By the mid-1990s, L Brands executives had found out that Epstein “was trying to involve himself in the recruitment of lingerie models for the Victoria’s Secret catalog.” According to the New York Times, Wexner was then told of what his friend was doing, and “promised to take care of the issue.”
But if I were to hazard a guess, Wexner likely did nothing, as in 1997, Epstein allegedly assaulted a young model named Alicia Arden in a hotel room, having lured her there by dangling the opportunity to model for the Victoria’s Secret catalog:
In May 1997, Alicia Arden, a model in California, was introduced to [Epstein] who identified himself as a talent scout for Victoria’s Secret.
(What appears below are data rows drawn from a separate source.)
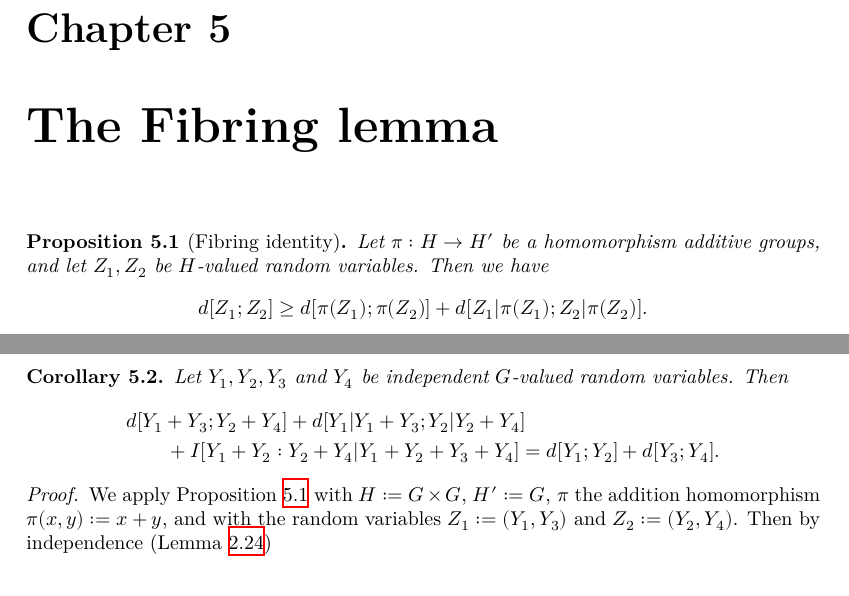
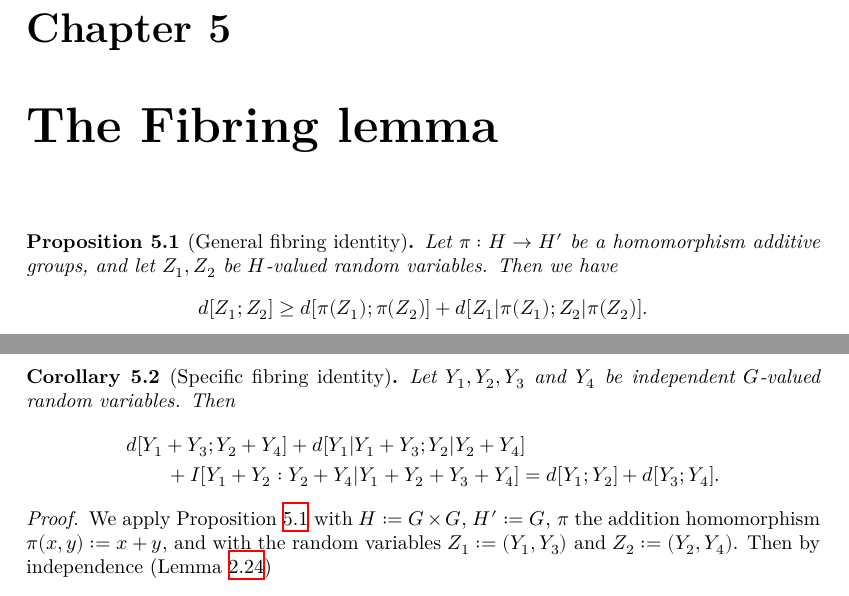
Before and after one commit to teorth/pfr, a LaTeX document (blueprint/src/print.tex, which reads blueprint/src/chapter/fibring.tex): two parts of pages 14 and 15 of 24, joined at a grey line, cut so that both start at the same text. Compiled offline with XeLaTeX.

Commit message:
cleaning up docs

```diff
--- a/blueprint/src/chapter/fibring.tex
+++ b/blueprint/src/chapter/fibring.tex
@@ -1,6 +1,6 @@
 \chapter{The Fibring lemma}
 
-\begin{proposition}[Fibring identity]\label{fibring-ident}
+\begin{proposition}[General fibring identity]\label{fibring-ident}
   \lean{rdist_of_indep_eq_sum_fibre, rdist_le_sum_fibre}\leanok
   Let $\pi : H \to H'$ be a homomorphism additive groups, and let $Z_1,Z_2$ be $H$-valued random variables. Then we have
   \[
@@ -33,7 +33,7 @@ $$I( Z_1 - Z_2 : (\pi(Z_1), \pi(Z_2))  |  \pi(Z_1 - Z_2) ).$$
   This completes the proof.
 \end{proof}
 
-\begin{corollary}\label{cor-fibre}
+\begin{corollary}[Specific fibring identity]\label{cor-fibre}
   \lean{sum_of_rdist_eq}\leanok
   Let $Y_1,Y_2,Y_3$ and $Y_4$ be independent $G$-valued random variables.
   Then
```
Also changed, not shown: blueprint/src/chapter/pfr-entropy.tex (+2 -2 lines).
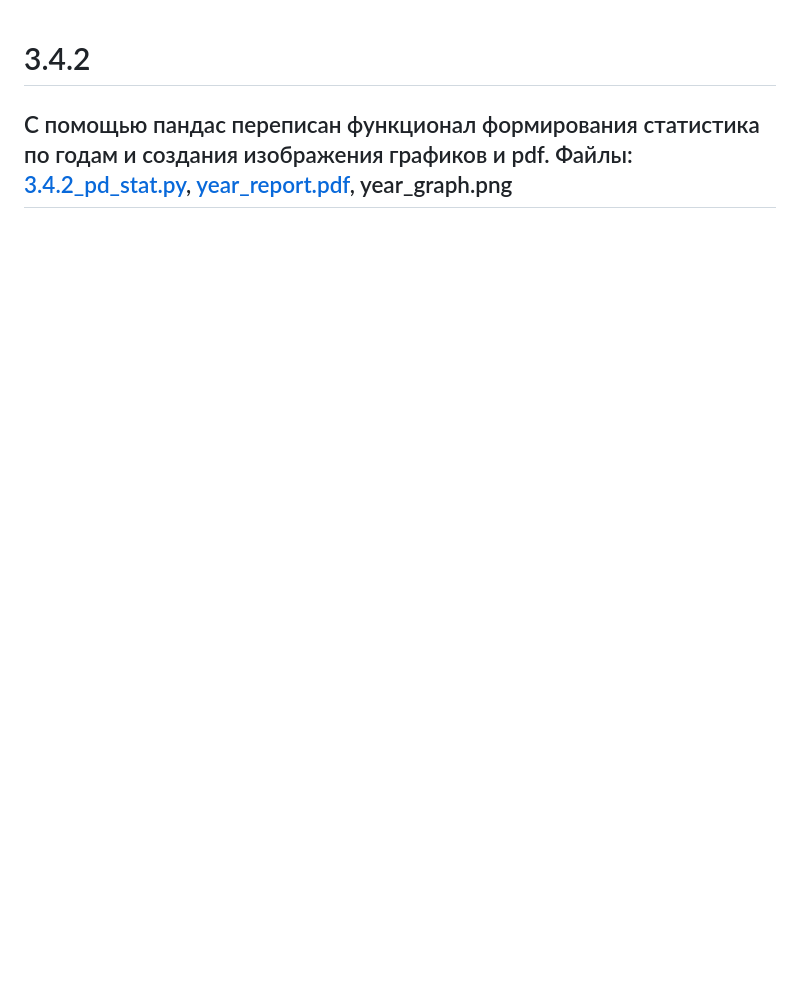
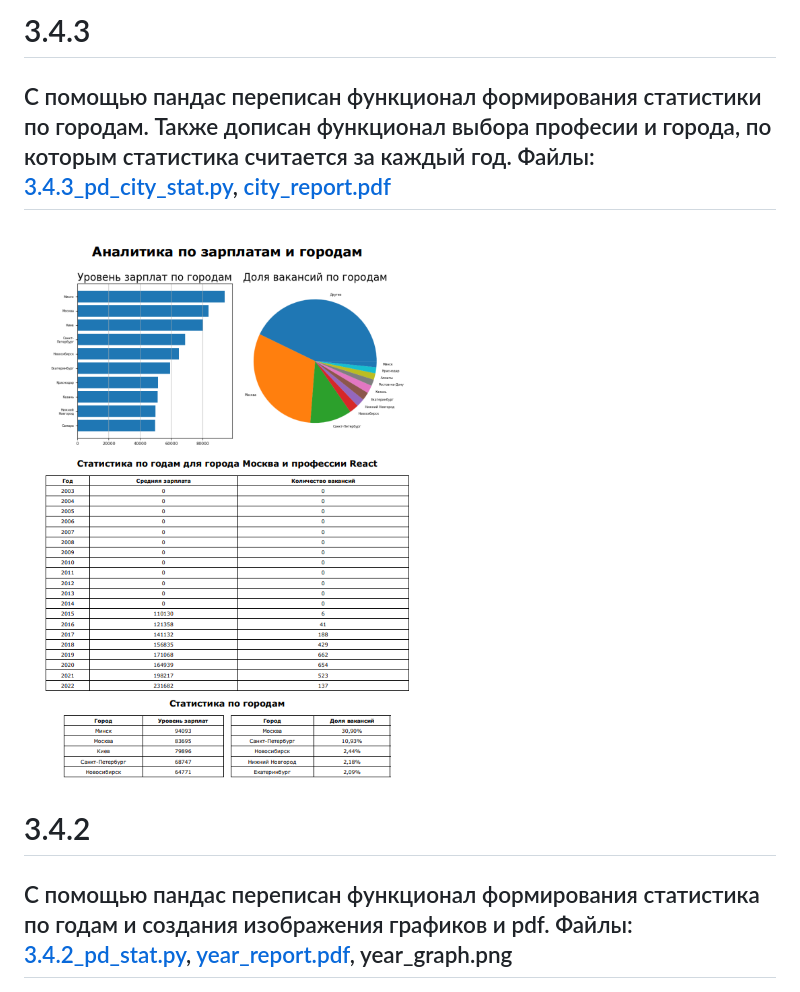
Before and after one commit to YEgorLu/2.2, a Markdown page: README.md, the part around the change. Rendered like a GitHub page; pictures changed too: img/3.4.3_cities_pdf.png (added); blank space fills up the shorter version.

Commit message:
3.4.3 cities pdf

```diff
--- a/README.md
+++ b/README.md
@@ -1,3 +1,7 @@
+# 3.4.3
+## С помощью пандас переписан функционал формирования статистики по городам. Также дописан функционал выбора професии и города, по которым статистика считается за каждый год. Файлы: [3.4.3_pd_city_stat.py](3.4.3_pd_city_stat.py), [city_report.pdf](city_report.pdf)
+![Статистика по городам](img/3.4.3_cities_pdf.png)
+
 # 3.4.2
 ## С помощью пандас переписан функционал формирования статистика по годам и создания изображения графиков и pdf. Файлы: [3.4.2_pd_stat.py](3.4.2_pd_stat.py), [year_report.pdf](year_report.pdf), year_graph.png
 ![Скрин графиков](img/year_graph.png)
```
Also changed, not shown: 6 other files.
He invited her to his Santa Monica hotel room to audition for the brand’s catalog. When she arrived, Ms. Arden said, the man grabbed her, tried to undress her and said he wanted to “manhandle” her. Ms. Arden, then 27, fled in tears.
“His weapons were his hands,” Arden told the New York Times. Arden filed a police report a week later, which is, as the New York Times noted, “one of the earliest known police records of an allegation of sexual misconduct” filed against Epstein.
Epstein’s attempt to portray himself as a model scout for Victoria’s Secret was not the only way he attempted to gain access to young women through his connections with Wexner. Around the same time, he allegedly assaulted Maria Farmer, a young graduate student who worked for him and for Wexner at Wexner’s home in Ohio:
In the summer of 1996, Maria Farmer was working on an art project for Mr. Epstein in Mr. Wexner’s Ohio mansion. While she was there, Mr. Epstein sexually assaulted her, according to an affidavit Ms. Farmer filed earlier this year in federal court in Manhattan. She said that she fled the room and called the police, but that Mr. Wexner’s security staff refused to let her leave for 12 hours.
Wexner, however, did not end his relationship with Epstein until much later, months after Epstein was charged in Florida in 2006 with the sexual abuse of young, teenage girls.